## EXERCISE INSTRUCTIONS:
If a line in the records below includes the word "tabular", count it, then give the total and nothing else.

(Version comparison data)
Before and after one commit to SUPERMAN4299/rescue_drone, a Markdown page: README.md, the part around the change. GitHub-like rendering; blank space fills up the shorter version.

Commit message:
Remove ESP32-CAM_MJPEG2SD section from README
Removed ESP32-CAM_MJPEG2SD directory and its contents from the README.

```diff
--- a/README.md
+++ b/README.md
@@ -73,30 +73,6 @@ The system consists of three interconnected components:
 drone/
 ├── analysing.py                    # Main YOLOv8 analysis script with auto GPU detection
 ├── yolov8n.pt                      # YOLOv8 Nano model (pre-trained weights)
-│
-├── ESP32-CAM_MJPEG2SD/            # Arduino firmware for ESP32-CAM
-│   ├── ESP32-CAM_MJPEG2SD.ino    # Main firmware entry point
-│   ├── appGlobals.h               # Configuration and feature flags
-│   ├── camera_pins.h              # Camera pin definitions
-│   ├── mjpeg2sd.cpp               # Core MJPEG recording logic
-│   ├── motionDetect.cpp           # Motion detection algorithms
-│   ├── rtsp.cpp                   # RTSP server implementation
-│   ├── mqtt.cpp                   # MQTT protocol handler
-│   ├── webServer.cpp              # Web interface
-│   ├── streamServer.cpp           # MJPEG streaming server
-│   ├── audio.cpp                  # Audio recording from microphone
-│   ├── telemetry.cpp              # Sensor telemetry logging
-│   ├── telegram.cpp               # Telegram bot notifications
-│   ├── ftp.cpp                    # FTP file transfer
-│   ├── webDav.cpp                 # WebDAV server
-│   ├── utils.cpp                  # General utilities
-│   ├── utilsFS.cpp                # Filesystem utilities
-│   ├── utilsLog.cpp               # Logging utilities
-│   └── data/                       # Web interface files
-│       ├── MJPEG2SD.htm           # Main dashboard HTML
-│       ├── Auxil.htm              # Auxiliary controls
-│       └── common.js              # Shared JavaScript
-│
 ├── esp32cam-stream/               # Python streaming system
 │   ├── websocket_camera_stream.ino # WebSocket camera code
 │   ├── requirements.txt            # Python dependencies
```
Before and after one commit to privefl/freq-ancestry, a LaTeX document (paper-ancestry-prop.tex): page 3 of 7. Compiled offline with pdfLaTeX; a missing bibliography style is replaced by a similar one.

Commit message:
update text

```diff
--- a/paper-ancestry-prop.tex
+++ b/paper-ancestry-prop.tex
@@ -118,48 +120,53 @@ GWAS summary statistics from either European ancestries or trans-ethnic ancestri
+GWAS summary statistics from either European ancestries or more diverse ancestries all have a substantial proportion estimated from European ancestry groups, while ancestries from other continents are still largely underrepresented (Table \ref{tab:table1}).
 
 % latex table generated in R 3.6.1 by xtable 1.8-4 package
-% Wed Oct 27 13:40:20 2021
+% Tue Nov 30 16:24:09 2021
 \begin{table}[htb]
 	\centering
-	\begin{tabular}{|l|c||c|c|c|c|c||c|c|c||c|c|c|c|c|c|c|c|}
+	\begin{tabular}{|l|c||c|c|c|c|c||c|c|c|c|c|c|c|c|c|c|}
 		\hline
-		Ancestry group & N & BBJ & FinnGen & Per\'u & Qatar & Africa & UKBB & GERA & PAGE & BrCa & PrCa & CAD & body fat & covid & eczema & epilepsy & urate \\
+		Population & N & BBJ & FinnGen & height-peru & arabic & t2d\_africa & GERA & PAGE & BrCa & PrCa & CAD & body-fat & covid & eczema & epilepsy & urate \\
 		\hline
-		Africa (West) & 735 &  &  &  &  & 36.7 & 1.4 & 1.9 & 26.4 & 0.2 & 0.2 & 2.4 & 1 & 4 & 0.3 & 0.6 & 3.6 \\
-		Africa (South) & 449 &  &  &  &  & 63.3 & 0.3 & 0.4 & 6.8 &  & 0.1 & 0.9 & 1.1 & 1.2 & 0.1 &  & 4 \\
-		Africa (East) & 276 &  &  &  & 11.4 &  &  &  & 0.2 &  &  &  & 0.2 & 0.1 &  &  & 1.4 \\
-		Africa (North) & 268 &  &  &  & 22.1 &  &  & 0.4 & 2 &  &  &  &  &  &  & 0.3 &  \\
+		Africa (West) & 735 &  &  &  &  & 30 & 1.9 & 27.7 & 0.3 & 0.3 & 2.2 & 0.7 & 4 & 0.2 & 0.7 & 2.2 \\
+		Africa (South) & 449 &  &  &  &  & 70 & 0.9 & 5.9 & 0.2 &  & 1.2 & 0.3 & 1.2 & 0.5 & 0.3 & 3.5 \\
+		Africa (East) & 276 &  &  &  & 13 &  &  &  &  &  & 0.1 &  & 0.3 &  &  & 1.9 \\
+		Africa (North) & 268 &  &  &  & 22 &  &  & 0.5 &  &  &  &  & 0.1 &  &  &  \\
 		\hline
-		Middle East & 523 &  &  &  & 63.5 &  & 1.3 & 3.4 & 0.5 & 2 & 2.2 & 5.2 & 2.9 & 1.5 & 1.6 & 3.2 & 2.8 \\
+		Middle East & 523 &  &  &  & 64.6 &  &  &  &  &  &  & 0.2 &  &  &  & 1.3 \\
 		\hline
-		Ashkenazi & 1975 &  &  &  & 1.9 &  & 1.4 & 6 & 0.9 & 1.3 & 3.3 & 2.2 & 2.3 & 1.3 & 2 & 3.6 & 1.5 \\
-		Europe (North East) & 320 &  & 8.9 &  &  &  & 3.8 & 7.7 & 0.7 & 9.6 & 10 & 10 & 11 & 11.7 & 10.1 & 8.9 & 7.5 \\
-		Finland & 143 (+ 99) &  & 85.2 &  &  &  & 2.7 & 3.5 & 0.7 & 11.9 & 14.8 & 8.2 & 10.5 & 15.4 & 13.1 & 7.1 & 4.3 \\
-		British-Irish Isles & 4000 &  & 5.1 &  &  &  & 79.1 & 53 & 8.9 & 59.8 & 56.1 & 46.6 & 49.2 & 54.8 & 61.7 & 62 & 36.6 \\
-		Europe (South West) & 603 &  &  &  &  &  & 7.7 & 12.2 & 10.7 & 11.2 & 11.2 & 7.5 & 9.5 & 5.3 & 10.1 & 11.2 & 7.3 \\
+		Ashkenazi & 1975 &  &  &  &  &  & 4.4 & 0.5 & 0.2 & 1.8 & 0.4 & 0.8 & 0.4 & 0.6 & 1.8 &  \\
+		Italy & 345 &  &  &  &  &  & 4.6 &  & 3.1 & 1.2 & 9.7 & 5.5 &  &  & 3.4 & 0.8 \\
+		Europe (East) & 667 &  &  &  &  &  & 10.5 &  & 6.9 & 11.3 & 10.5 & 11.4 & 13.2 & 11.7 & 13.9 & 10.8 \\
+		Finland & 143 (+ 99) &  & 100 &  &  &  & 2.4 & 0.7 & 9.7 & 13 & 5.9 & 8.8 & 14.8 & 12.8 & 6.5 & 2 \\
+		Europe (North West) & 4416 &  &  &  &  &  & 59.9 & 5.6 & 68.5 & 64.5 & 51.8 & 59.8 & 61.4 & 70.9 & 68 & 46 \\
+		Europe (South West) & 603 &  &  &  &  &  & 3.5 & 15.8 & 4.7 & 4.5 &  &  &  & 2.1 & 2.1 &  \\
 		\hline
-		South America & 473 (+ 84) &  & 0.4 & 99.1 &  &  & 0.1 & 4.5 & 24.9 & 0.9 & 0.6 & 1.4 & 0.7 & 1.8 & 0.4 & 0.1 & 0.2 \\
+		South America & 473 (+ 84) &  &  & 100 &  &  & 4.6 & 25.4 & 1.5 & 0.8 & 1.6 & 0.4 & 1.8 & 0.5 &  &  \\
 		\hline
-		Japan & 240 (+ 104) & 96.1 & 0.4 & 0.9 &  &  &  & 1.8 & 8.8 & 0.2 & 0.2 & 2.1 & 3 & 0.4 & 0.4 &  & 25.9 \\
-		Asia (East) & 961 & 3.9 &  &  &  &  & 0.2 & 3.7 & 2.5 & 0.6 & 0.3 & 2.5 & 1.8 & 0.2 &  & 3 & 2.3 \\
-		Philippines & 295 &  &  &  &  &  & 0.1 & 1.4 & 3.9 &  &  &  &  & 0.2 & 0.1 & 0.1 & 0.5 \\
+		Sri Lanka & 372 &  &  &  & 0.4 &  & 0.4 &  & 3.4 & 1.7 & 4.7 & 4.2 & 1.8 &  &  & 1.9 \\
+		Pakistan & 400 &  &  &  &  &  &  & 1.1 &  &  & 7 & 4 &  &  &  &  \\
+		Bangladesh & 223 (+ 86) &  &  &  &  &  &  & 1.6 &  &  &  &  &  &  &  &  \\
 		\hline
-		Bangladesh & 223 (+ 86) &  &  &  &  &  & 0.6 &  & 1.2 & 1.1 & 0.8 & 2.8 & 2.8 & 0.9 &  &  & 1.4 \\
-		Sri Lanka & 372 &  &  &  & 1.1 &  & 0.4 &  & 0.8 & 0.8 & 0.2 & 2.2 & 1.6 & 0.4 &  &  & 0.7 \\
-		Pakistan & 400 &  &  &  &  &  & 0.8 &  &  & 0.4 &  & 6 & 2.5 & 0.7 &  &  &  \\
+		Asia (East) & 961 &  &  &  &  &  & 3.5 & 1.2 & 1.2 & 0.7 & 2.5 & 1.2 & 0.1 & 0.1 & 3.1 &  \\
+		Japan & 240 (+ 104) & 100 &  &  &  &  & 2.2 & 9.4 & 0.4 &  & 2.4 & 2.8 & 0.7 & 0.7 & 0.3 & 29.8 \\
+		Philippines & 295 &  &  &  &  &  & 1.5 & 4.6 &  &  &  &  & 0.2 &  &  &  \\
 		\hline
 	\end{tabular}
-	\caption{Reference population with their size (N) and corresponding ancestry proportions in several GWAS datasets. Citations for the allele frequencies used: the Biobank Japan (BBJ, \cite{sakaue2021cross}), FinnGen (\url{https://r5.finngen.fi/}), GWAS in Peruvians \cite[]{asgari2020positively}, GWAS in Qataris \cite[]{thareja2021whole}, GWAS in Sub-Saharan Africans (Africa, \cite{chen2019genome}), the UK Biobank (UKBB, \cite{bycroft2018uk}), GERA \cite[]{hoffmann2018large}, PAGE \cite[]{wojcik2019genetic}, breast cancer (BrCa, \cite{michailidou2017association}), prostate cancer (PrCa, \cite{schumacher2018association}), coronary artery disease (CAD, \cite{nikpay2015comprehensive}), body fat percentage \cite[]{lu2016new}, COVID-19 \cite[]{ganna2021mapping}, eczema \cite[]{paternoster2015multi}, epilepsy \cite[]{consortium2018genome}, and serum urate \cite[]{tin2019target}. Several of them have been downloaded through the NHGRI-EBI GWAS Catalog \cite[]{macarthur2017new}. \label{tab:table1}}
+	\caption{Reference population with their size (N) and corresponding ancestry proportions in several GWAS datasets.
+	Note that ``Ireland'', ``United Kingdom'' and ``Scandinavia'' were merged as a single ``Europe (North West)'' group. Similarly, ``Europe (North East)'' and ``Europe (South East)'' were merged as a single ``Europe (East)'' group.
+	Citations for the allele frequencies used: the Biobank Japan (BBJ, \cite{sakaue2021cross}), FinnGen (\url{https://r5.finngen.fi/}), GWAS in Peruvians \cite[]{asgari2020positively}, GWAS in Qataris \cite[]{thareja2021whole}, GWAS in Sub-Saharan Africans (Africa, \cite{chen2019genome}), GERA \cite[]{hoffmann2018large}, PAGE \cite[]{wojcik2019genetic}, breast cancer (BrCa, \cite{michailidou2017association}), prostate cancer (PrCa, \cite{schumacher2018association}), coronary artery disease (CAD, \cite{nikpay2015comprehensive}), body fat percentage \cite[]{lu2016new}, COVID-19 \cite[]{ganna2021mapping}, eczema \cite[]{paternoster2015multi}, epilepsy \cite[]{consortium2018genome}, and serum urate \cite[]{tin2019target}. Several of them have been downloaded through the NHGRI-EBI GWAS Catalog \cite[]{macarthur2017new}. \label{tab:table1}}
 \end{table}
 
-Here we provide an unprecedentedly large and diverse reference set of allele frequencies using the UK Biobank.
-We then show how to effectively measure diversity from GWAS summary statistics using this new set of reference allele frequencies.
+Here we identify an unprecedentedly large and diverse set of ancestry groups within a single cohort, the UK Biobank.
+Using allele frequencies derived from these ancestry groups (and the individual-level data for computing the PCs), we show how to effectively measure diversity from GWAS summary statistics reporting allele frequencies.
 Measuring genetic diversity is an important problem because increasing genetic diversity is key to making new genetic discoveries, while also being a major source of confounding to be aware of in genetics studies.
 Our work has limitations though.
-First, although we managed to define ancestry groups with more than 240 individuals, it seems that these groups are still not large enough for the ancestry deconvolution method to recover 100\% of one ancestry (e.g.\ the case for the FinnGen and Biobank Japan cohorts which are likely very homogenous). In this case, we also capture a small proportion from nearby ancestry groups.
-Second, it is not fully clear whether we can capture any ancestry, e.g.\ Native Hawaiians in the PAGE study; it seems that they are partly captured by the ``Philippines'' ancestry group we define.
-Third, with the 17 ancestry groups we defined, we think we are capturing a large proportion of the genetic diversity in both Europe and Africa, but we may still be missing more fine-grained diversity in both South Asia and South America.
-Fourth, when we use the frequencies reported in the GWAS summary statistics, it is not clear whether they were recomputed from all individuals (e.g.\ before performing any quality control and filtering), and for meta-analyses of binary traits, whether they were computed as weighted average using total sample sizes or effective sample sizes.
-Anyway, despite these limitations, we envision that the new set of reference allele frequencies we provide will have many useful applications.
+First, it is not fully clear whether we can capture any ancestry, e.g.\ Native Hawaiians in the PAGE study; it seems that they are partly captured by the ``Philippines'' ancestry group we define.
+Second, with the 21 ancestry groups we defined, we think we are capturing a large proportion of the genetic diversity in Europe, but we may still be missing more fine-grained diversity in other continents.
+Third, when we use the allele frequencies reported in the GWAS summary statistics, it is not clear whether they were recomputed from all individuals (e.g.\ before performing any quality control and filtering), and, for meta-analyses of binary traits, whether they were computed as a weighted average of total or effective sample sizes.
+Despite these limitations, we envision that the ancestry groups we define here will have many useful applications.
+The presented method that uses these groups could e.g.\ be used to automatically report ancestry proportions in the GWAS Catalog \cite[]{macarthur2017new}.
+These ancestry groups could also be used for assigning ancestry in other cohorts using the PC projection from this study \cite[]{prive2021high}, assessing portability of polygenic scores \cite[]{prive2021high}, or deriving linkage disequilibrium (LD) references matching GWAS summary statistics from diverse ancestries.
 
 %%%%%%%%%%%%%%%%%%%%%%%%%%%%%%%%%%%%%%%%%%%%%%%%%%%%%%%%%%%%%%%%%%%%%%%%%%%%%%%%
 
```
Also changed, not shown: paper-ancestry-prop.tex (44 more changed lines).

## RESPONSE TO THIS EXERCISE:
3